In employment guidance published about the current industrial action, the BMA said although there is no obligation, ‘there may be circumstances where practices feel that supporting their trainees with a financial payment roughly equivalent to a proportion of their lost wages is appropriate’.

Junior doctors began a 72-hour walkout on Wednesday (June 14), which will end at 7am this Saturday.

For practices wanting to offer financial support to trainees during the strike, the guide sets out recommended amounts. For ST1-2 doctors, it is £115 a day and for ST3-4 doctors, it is £135 a day.

These figures are roughly equivalent to their average take-home daily pay but the BMA says surgeries are ‘free to issue any payments to trainees’ they deem suitable.

Its guide also warns practices any financial gift would be considered a taxable benefit by HMRC and that income tax and National Insurance (NI) would be due.

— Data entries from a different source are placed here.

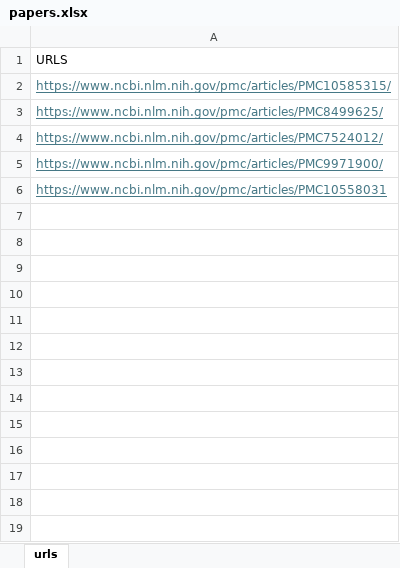
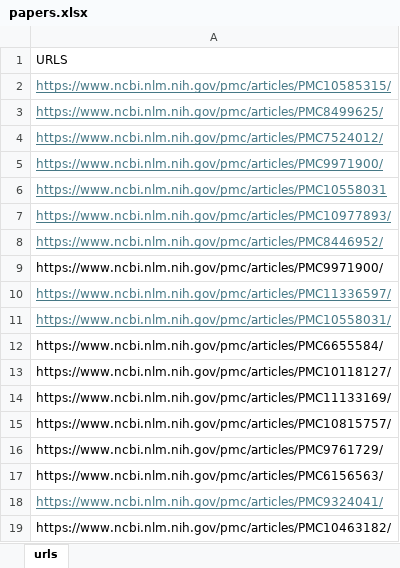
Before and after one commit to jamesdiffeycoding/Automation_AcademicWebScrapingAndExcelCategorisation_Imperial, an Excel workbook: papers.xlsx, sheet urls, drawn as a sheet; values as stored, in another font and other column widths than the file's, no borders; the diff names each change by its address in the sheet, - before the commit and + after, or states it on an @@ line.

```diff
--- a/papers.xlsx (sheet urls)
+++ b/papers.xlsx (sheet urls)
+row 7: https://www.ncbi.nlm.nih.gov/pmc/articles/PMC10977893/
+row 8: https://www.ncbi.nlm.nih.gov/pmc/articles/PMC8446952/
+row 9: https://www.ncbi.nlm.nih.gov/pmc/articles/PMC9971900/
+row 10: https://www.ncbi.nlm.nih.gov/pmc/articles/PMC11336597/
+row 11: https://www.ncbi.nlm.nih.gov/pmc/articles/PMC10558031/
+row 12: https://www.ncbi.nlm.nih.gov/pmc/articles/PMC6655584/
+row 13: https://www.ncbi.nlm.nih.gov/pmc/articles/PMC10118127/
+row 14: https://www.ncbi.nlm.nih.gov/pmc/articles/PMC11133169/
+row 15: https://www.ncbi.nlm.nih.gov/pmc/articles/PMC10815757/
+row 16: https://www.ncbi.nlm.nih.gov/pmc/articles/PMC9761729/
+row 17: https://www.ncbi.nlm.nih.gov/pmc/articles/PMC6156563/
+row 18: https://www.ncbi.nlm.nih.gov/pmc/articles/PMC9324041/
+row 19: https://www.ncbi.nlm.nih.gov/pmc/articles/PMC10463182/
```
Also changed, not shown: output.xlsx, 2 other files.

NI rules differ based on who facilitates the GP trainee payment, but in general, it would be due by the practice, it explained.

If offering financial help, the BMA said it ‘strongly encourages’ practices to talk to their trainees to clarify the extent of the support, as the total length of strike action is uncertain.

Other key points the guidance includes are:

  • If payments are being made, it’s advisable to record the discussion around the issuing of these payments with trainees ‘to ensure clarity for all parties’.
  • Practices are obliged to inform the employer of the GP trainee of any payment since further NI may be due.
  • GP trainees are also required to declare any receipts on their self-assessment tax return. Where GP trainees do not receive a self-assessment tax return, they would need to contact HMRC directly.
  • Where a GP trainee receives a ‘gift payment’ from their practice but strike-related deductions from pay are not made for any reason, the trainee should let the practice know and discuss its return.

The BMA pointed out that practices can seek tailored tax advice through its appointed advisors Ernst & Young, though this must be self-funded.

Surgeries that feel unable to help financially can direct trainees to apply to the BMA’s strike fund, it added.

Earlier in the year, GP practices were advised by the BMA to cancel any clinics scheduled for GP trainees on days when junior doctors were striking.